NEW historical finds from an archaeological dig site at Cannington are believed to go as far back as the 10th century.
Villagers living near Cannington Court, which is currently being restored by EDF Energy in partnership with Bridgwater College, were given an exclusive glimpse at the site last week.
During construction work for the new Brassage building, the post-medieval main approach to Cannington Court, dated to around the 18th to 19th centuries, was revealed.
Pottery from the 10th to 12th centuries and a large fragment of a mill stone were also discovered, alongside earlier medieval buildings, water culverts and floor surfaces - the earliest of which dates to the 11th century.
Laura Joyner, of Wessex Archaeology, told the Mercury: “The most interesting thing we’ve found is a pottery fragment which dates between the 10th and 12th century. It was found under an ancient wall.

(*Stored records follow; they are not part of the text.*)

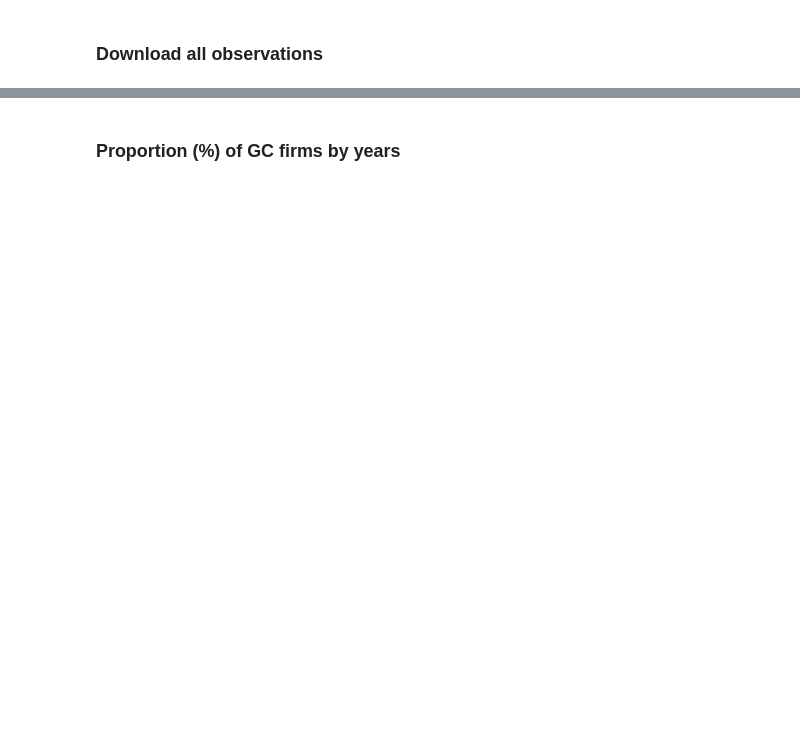
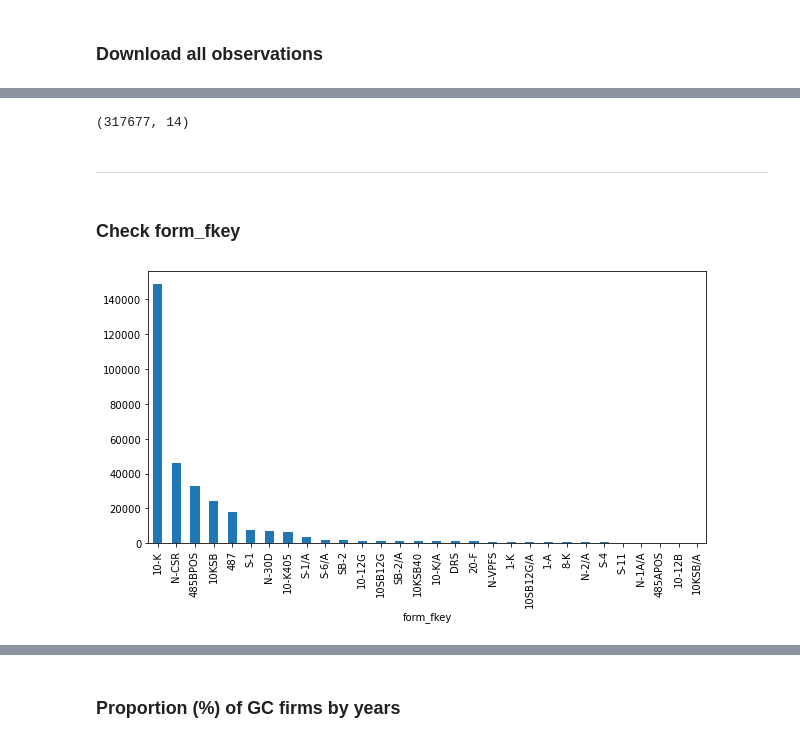
Before and after one commit to jaeyoonyu/jaeyoonyu.github.io, a Jupyter notebook: _code/wrds-download-AuditAnalytics-auditopin.ipynb, the cells around one changed output, grey strips where cells are left out. Cells and saved outputs as stored; diff of their text form; code cells hidden in the pictures; blank space fills up the shorter version.

```diff
--- a/_code/wrds-download-AuditAnalytics-auditopin.ipynb
+++ b/_code/wrds-download-AuditAnalytics-auditopin.ipynb
@@ -96,6 +133,9 @@ df.rename(columns=
          'auditor_country':'af_ctry',
          'fiscal_year_of_op':'fy',
          'company_fkey':'cik',
-         'best_edgar_ticker':'tic'},
+         'best_edgar_ticker':'tic',
+         'matchfy_sum_audfees':'audfees',
+         'matchfy_sum_total':'totfees'},
           inplace= True)
+df['big5']= (df['afk']<= 5)
 # %%
@@ -117,0 +152,15 @@ df.groupby(['afn','afk']).count().sort_values('cik', ascending=False).head(10)
+# %%
+df=df[(df.af_ctry=='USA')].drop(columns=['af_ctry'])
+df['location']=df['auditor_state'] +',' + df['auditor_city']
+df.shape
+# %% [output]
+(317677, 14)
+# %% [markdown]
+------------
+# %% [markdown]
+### Check form_fkey
+# %%
+df.groupby('form_fkey').size().sort_values(ascending=False).head(30).plot(kind='bar',figsize= (10,5))
+plt.show()
+# %% [output]
+[figure, added]
```
Also changed, not shown: parts of 46 cells of this notebook.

“A nunnery was situated on the site and it was self-sufficient, contained within the walls. Ladies from the gentry would have come here on holidays or to retire, so the people would have been wealthy.

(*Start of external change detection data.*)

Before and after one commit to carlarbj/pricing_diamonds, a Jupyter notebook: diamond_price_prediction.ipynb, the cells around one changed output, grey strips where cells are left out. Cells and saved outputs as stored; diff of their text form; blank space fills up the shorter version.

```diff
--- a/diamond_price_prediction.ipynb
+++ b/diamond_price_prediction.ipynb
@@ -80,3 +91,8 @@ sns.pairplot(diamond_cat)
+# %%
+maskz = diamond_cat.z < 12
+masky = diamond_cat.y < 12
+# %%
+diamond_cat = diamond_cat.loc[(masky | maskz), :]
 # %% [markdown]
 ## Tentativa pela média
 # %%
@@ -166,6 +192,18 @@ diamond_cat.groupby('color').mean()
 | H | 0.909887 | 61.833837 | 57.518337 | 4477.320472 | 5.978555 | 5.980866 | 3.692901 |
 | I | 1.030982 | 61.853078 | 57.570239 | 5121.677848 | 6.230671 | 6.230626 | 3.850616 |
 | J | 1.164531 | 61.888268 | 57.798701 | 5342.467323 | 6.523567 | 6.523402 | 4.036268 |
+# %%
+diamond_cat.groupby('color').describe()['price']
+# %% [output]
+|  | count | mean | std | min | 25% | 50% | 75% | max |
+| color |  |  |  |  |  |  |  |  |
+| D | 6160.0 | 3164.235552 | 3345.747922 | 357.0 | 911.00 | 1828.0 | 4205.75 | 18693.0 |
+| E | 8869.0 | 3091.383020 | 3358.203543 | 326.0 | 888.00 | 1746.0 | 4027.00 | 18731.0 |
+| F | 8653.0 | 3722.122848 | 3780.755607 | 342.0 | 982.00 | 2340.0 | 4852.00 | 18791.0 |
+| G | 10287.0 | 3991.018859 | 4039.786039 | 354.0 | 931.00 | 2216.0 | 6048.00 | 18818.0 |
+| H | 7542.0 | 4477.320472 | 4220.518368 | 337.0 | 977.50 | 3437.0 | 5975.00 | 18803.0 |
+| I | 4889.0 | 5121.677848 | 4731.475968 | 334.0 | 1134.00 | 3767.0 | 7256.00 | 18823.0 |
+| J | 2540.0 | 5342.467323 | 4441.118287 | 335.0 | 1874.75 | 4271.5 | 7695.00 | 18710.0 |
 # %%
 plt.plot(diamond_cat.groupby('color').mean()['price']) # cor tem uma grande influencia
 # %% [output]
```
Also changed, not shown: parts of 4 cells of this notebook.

“What’s interesting is there are a lot of scandals hidden in the archives relating to the nunnery, such as accounts of nuns becoming pregnant.”
The finds will now be cleaned, examined, labelled and shipped off to the county repository, most likely Somerset Heritage Centre in Taunton.
Colin Allen, chairman of Cannington Parish Council, said: “Once we told people there was going to be an exhibition at the dig site, there was a lot of interest from residents.
“There’s a lot of history in Cannington and we share that interest as a community. It would be nice to have some if the pieces returned to be displayed here.”
It is hoped EDF will display some at the site, which it will lease from Bridgwater College, turning Cannington Court into EDF Energy’s UK company-wide training facility.
Marc Coltelli, head of campus project for EDF Energy, said: “EDF Energy is very excited about this important find at Cannington Court.
“As part of our sustainability ambitions we are keen to preserve the heritage of this wonderful building as we create a state of the art training centre for all our employees in the UK.”
Conservation work using stone masonry, carpentry, joinery, roofing, leadwork, glazing and lime rendering, has already been carried out, with the new training centre due to be fully operational in 2014.